### EXERCISE REQUIREMENTS
The required answer is every line of the data containing the word "rounded".

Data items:
☆ ☆ ☆ ☆ ☆ ☆ ☆

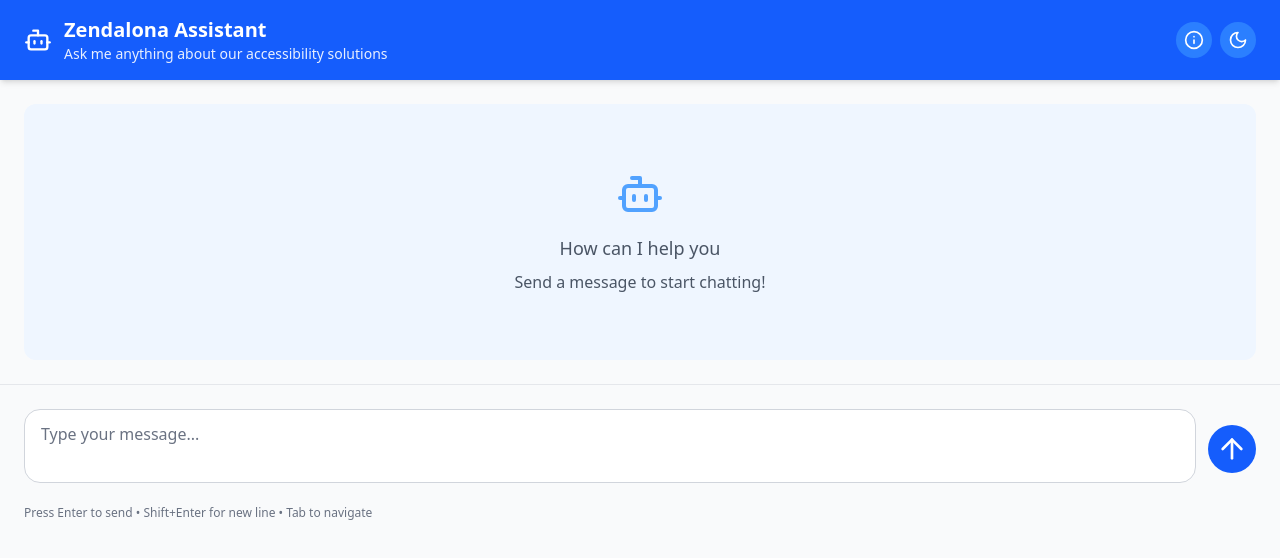
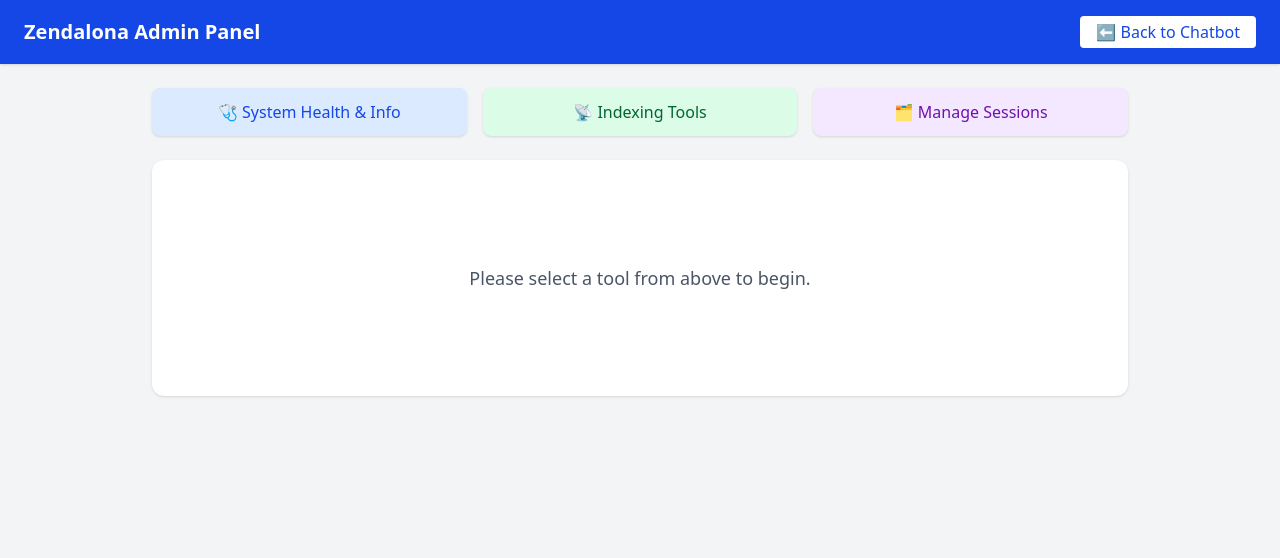
Before and after one commit to nevernever69/Zendalona-UI, a React (Vite) app: page /admin in a window 1280 px wide. Shown: the top 558 px of the page. Built offline with nearby package versions, Linux system fonts and the light colour scheme; sample sign-in values are in the browser's storage.

Commit message:
Admin login UI and route setup

```diff
--- a/src/App.jsx
+++ b/src/App.jsx
@@ -1,11 +1,17 @@
-import React from 'react';
+import { BrowserRouter as Router, Routes, Route } from 'react-router-dom';
 import ChatbotUI from './ChatbotUI';
+import AdminPage from './pages/AdminPage';
+import AdminLogin from './pages/AdminLogin';
 
 function App() {
   return (
-    <div className="w-full h-screen">
-      <ChatbotUI />
-    </div>
+    <Router>
+      <Routes>
+        <Route path="/" element={<ChatbotUI />} />
+        <Route path="/admin-login" element={<AdminLogin />} />
+        <Route path="/admin" element={<AdminPage />} />
+      </Routes>
+    </Router>
   );
 }
 
--- /dev/null
+++ b/src/pages/AdminLogin.jsx
@@ -0,0 +1,77 @@
+import React, { useState } from 'react';
+import { useNavigate } from 'react-router-dom';
+
+function AdminLogin() {
+  const [username, setUsername] = useState('');
+  const [password, setPassword] = useState('');
+  const [errorMsg, setErrorMsg] = useState('');
+  const navigate = useNavigate();
+
+  const handleLogin = async (e) => {
+    e.preventDefault();
+    setErrorMsg('');
+
+    try {
+      const response = await fetch('https://chatapi.zendalona.com/admin/login', {
+        method: 'POST',
+        headers: { 'Content-Type': 'application/json' },
+        body: JSON.stringify({ username, password })
+      });
+
+      if (!response.ok) throw new Error('Login failed');
+
+      const data = await response.json();
+
+      // Store token or session ID if returned
+      localStorage.setItem('admin_token', data.token || 'true');
+
+      navigate('/admin');
+    } catch (err) {
+      setErrorMsg('❌ Invalid credentials or server error.');
+    }
+  };
+
+  return (
+    <div className="min-h-screen flex items-center justify-center bg-gray-100 px-4">
+      <form
+        onSubmit={handleLogin}
+        className="bg-white p-8 rounded shadow-lg w-full max-w-md"
+      >
+        <h2 className="text-2xl font-bold mb-6 text-center text-blue-700">
+          🔐 Admin Login
+        </h2>
+
+        {errorMsg && (
+          <p className="text-red-600 mb-4 text-sm text-center">{errorMsg}</p>
+        )}
+
+        <label className="block mb-2 font-medium">Username</label>
+        <input
+          type="text"
+          className="w-full p-2 border rounded mb-4"
+          value={username}
+          onChange={(e) => setUsername(e.target.value)}
+          required
+        />
+
+        <label className="block mb-2 font-medium">Password</label>
+        <input
+          type="password"
+          className="w-full p-2 border rounded mb-6"
+          value={password}
+          onChange={(e) => setPassword(e.target.value)}
+          required
+        />
+
+        <button
+          type="submit"
+          className="w-full bg-blue-600 text-white py-2 rounded hover:bg-blue-700"
+        >
+          Log In
+        </button>
+      </form>
+    </div>
+  );
+}
+
+export default AdminLogin;
--- /dev/null
+++ b/src/pages/AdminPage.jsx
@@ -0,0 +1,92 @@
+import React, { useState, useEffect } from 'react';
+import { Link, useNavigate } from 'react-router-dom';
+import SystemStatus from '../components/Admin/SystemStatus';
+import IndexManager from '../components/Admin/IndexManager';
+import SessionManager from '../components/Admin/SessionManager';
+
+function AdminPage() {
+  const [selectedTool, setSelectedTool] = useState(null);
+  const navigate = useNavigate();
+
+  // 🔐 Protect this page by checking for token
+  useEffect(() => {
+    const token = localStorage.getItem('admin_token');
+    if (!token) {
+      navigate('/admin-login');
+    }
+  }, [navigate]);
+
+  const renderSelectedTool = () => {
+    switch (selectedTool) {
+      case 'status':
+        return <SystemStatus />;
+      case 'index':
+        return <IndexManager />;
+      case 'sessions':
+        return <SessionManager />;
+      default:
+        return (
+          <div className="text-gray-600 text-center py-20 text-lg">
+             Please select a tool from above to begin.
+          </div>
+        );
+    }
+  };
+
+  return (
+    <div className="min-h-screen bg-gray-100">
+      {/* 🔷 Blue Top Navbar */}
+      <nav className="bg-blue-700 text-white px-6 py-4 flex justify-between items-center shadow">
+        <h1 className="text-xl font-bold">Zendalona Admin Panel</h1>
+        <Link to="/">
+          <button className="bg-white text-blue-700 px-4 py-1 rounded hover:bg-blue-100 transition">
+            ⬅ Back to Chatbot
+          </button>
+        </Link>
+      </nav>
+
+      {/* 🔘 Tool Buttons */}
+      <div className="max-w-5xl mx-auto px-6 mt-6">
+        <div className="grid grid-cols-1 sm:grid-cols-3 gap-4 mb-6">
+          <button
+            onClick={() => setSelectedTool('status')}
+            className={`rounded-lg px-4 py-3 font-medium shadow transition ${
+              selectedTool === 'status'
+                ? 'bg-blue-700 text-white'
+                : 'bg-blue-100 text-blue-700 hover:bg-blue-200'
+            }`}
+          >
+            🩺 System Health & Info
+          </button>
+
+          <button
+            onClick={() => setSelectedTool('index')}
+            className={`rounded-lg px-4 py-3 font-medium shadow transition ${
+              selectedTool === 'index'
+                ? 'bg-green-700 text-white'
+                : 'bg-green-100 text-green-800 hover:bg-green-200'
+            }`}
+          >
+            📡 Indexing Tools
+          </button>
+
+          <button
+            onClick={() => setSelectedTool('sessions')}
+            className={`rounded-lg px-4 py-3 font-medium shadow transition ${
+              selectedTool === 'sessions'
+                ? 'bg-purple-700 text-white'
+                : 'bg-purple-100 text-purple-800 hover:bg-purple-200'
+            }`}
+          >
+            🗂 Manage Sessions
+          </button>
+        </div>
+
+        {/* Tool Content */}
+        <div className="bg-white rounded-xl shadow p-6">{renderSelectedTool()}</div>
+      </div>
+    </div>
+  );
+}
+
+export default AdminPage;
```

☆ ☆ ☆ ☆ ☆ ☆ ☆

### ANSWER FOR THIS EXERCISE
+        className="bg-white p-8 rounded shadow-lg w-full max-w-md"
+          className="w-full p-2 border rounded mb-4"
+          className="w-full p-2 border rounded mb-6"
+          className="w-full bg-blue-600 text-white py-2 rounded hover:bg-blue-700"
+          <button className="bg-white text-blue-700 px-4 py-1 rounded hover:bg-blue-100 transition">
+            className={`rounded-lg px-4 py-3 font-medium shadow transition ${
+            className={`rounded-lg px-4 py-3 font-medium shadow transition ${
+            className={`rounded-lg px-4 py-3 font-medium shadow transition ${
+        <div className="bg-white rounded-xl shadow p-6">{renderSelectedTool()}</div>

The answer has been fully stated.